- [TASK TO COMPLETE]:
Which lines of the data contain the string "version"? Show each of them.

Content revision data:
════════════════

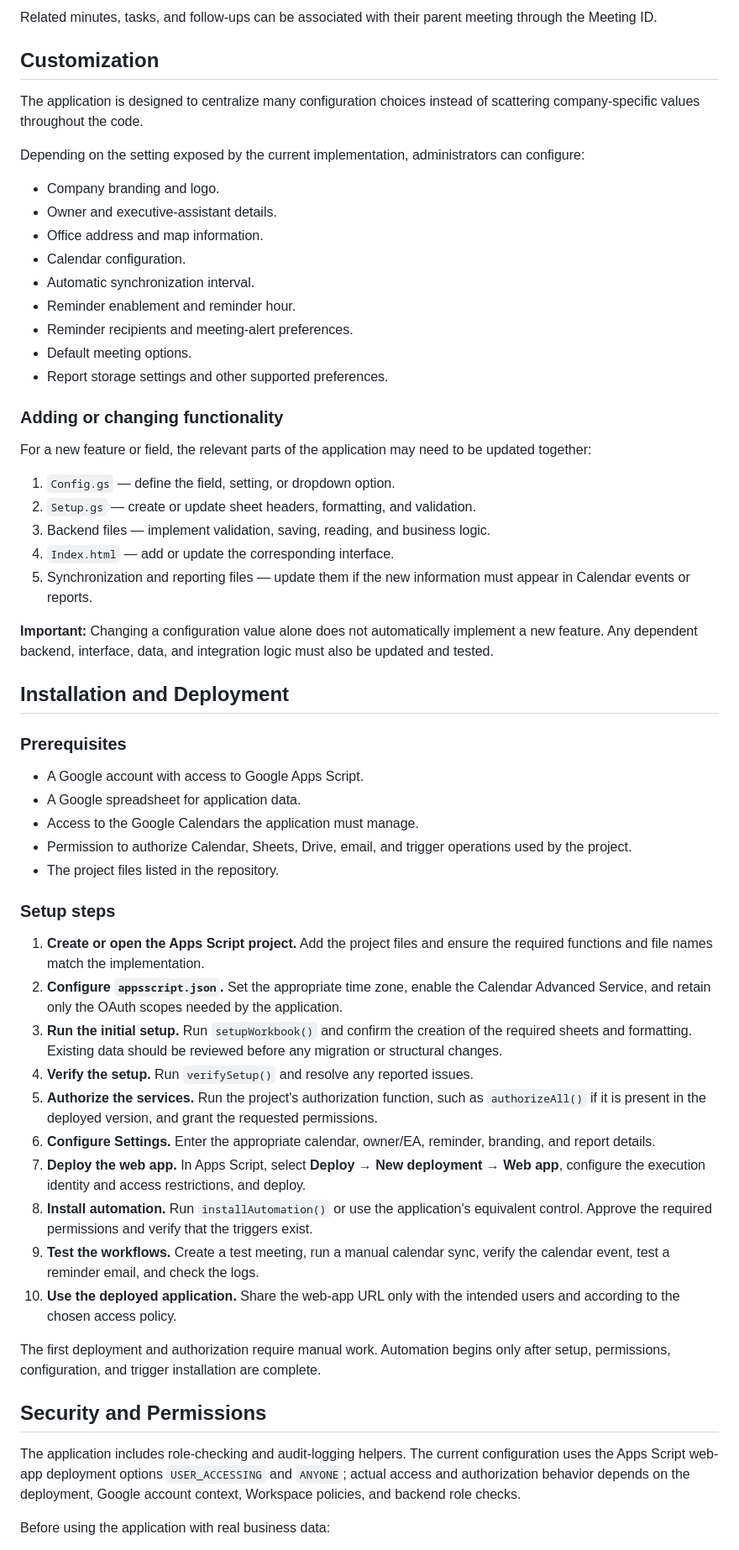
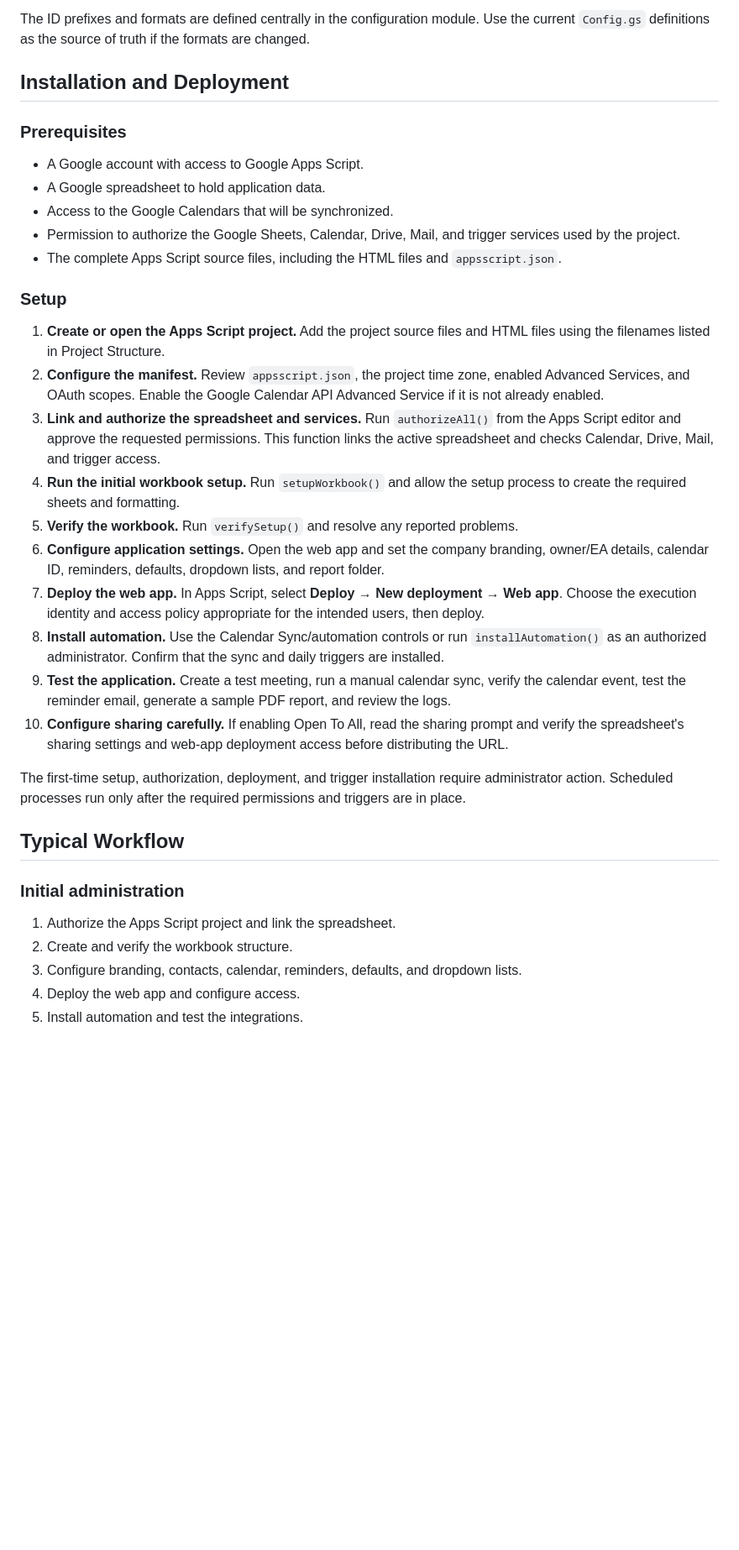
Before and after one commit to attahar6969/Automated-Meeting-Schedular, a Markdown page: README.md, the part around one of its changes. Shown at 84% size. GitHub-like rendering; blank space fills up the shorter version.

```diff
--- a/README.md
+++ b/README.md
@@ -218,62 +253,38 @@ The application uses structured identifiers to make records easier to reference.
 
-Related minutes, tasks, and follow-ups can be associated with their parent meeting through the Meeting ID.
-
-## Customization
-
-The application is designed to centralize many configuration choices instead of scattering company-specific values throughout the code.
-
-Depending on the setting exposed by the current implementation, administrators can configure:
-
-- Company branding and logo.
-- Owner and executive-assistant details.
-- Office address and map information.
-- Calendar configuration.
-- Automatic synchronization interval.
-- Reminder enablement and reminder hour.
-- Reminder recipients and meeting-alert preferences.
-- Default meeting options.
-- Report storage settings and other supported preferences.
-
-### Adding or changing functionality
-
-For a new feature or field, the relevant parts of the application may need to be updated together:
-
-1. `Config.gs` — define the field, setting, or dropdown option.
-2. `Setup.gs` — create or update sheet headers, formatting, and validation.
-3. Backend files — implement validation, saving, reading, and business logic.
-4. `Index.html` — add or update the corresponding interface.
-5. Synchronization and reporting files — update them if the new information must appear in Calendar events or reports.
-
-**Important:** Changing a configuration value alone does not automatically implement a new feature. Any dependent backend, interface, data, and integration logic must also be updated and tested.
+The ID prefixes and formats are defined centrally in the configuration module. Use the current `Config.gs` definitions as the source of truth if the formats are changed.
 
 ## Installation and Deployment
 
 ### Prerequisites
 
 - A Google account with access to Google Apps Script.
-- A Google spreadsheet for application data.
-- Access to the Google Calendars the application must manage.
-- Permission to authorize Calendar, Sheets, Drive, email, and trigger operations used by the project.
-- The project files listed in the repository.
+- A Google spreadsheet to hold application data.
+- Access to the Google Calendars that will be synchronized.
+- Permission to authorize the Google Sheets, Calendar, Drive, Mail, and trigger services used by the project.
+- The complete Apps Script source files, including the HTML files and `appsscript.json`.
 
-### Setup steps
+### Setup
 
-1. **Create or open the Apps Script project.** Add the project files and ensure the required functions and file names match the implementation.
-2. **Configure `appsscript.json`.** Set the appropriate time zone, enable the Calendar Advanced Service, and retain only the OAuth scopes needed by the application.
-3. **Run the initial setup.** Run `setupWorkbook()` and confirm the creation of the required sheets and formatting. Existing data should be reviewed before any migration or structural changes.
-4. **Verify the setup.** Run `verifySetup()` and resolve any reported issues.
-5. **Authorize the services.** Run the project's authorization function, such as `authorizeAll()` if it is present in the deployed version, and grant the requested permissions.
-6. **Configure Settings.** Enter the appropriate calendar, owner/EA, reminder, branding, and report details.
-7. **Deploy the web app.** In Apps Script, select **Deploy → New deployment → Web app**, configure the execution identity and access restrictions, and deploy.
-8. **Install automation.** Run `installAutomation()` or use the application's equivalent control. Approve the required permissions and verify that the triggers exist.
-9. **Test the workflows.** Create a test meeting, run a manual calendar sync, verify the calendar event, test a reminder email, and check the logs.
-10. **Use the deployed application.** Share the web-app URL only with the intended users and according to the chosen access policy.
+1. **Create or open the Apps Script project.** Add the project source files and HTML files using the filenames listed in Project Structure.
+2. **Configure the manifest.** Review `appsscript.json`, the project time zone, enabled Advanced Services, and OAuth scopes. Enable the Google Calendar API Advanced Service if it is not already enabled.
+3. **Link and authorize the spreadsheet and services.** Run `authorizeAll()` from the Apps Script editor and approve the requested permissions. This function links the active spreadsheet and checks Calendar, Drive, Mail, and trigger access.
+4. **Run the initial workbook setup.** Run `setupWorkbook()` and allow the setup process to create the required sheets and formatting.
+5. **Verify the workbook.** Run `verifySetup()` and resolve any reported problems.
+6. **Configure application settings.** Open the web app and set the company branding, owner/EA details, calendar ID, reminders, defaults, dropdown lists, and report folder.
+7. **Deploy the web app.** In Apps Script, select **Deploy → New deployment → Web app**. Choose the execution identity and access policy appropriate for the intended users, then deploy.
+8. **Install automation.** Use the Calendar Sync/automation controls or run `installAutomation()` as an authorized administrator. Confirm that the sync and daily triggers are installed.
+9. **Test the application.** Create a test meeting, run a manual calendar sync, verify the calendar event, test the reminder email, generate a sample PDF report, and review the logs.
+10. **Configure sharing carefully.** If enabling Open To All, read the sharing prompt and verify the spreadsheet's sharing settings and web-app deployment access before distributing the URL.
 
-The first deployment and authorization require manual work. Automation begins only after setup, permissions, configuration, and trigger installation are complete.
+The first-time setup, authorization, deployment, and trigger installation require administrator action. Scheduled processes run only after the required permissions and triggers are in place.
 
-## Security and Permissions
+## Typical Workflow
 
-The application includes role-checking and audit-logging helpers. The current configuration uses the Apps Script web-app deployment options `USER_ACCESSING` and `ANYONE`; actual access and authorization behavior depends on the deployment, Google account context, Workspace policies, and backend role checks.
+### Initial administration
 
-Before using the application with real business data:
+1. Authorize the Apps Script project and link the spreadsheet.
+2. Create and verify the workbook structure.
+3. Configure branding, contacts, calendar, reminders, defaults, and dropdown lists.
+4. Deploy the web app and configure access.
+5. Install automation and test the integrations.
 
```
Also changed, not shown: other parts of README.md (+253 -189 lines).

════════════════

- [SOLUTION TO THIS EXERCISE]:
Before and after one commit to attahar6969/Automated-Meeting-Schedular, a Markdown page: README.md, the part around one of its changes. Shown at 84% size. GitHub-like rendering; blank space fills up the shorter version.
-5. **Authorize the services.** Run the project's authorization function, such as `authorizeAll()` if it is present in the deployed version, and grant the requested permissions.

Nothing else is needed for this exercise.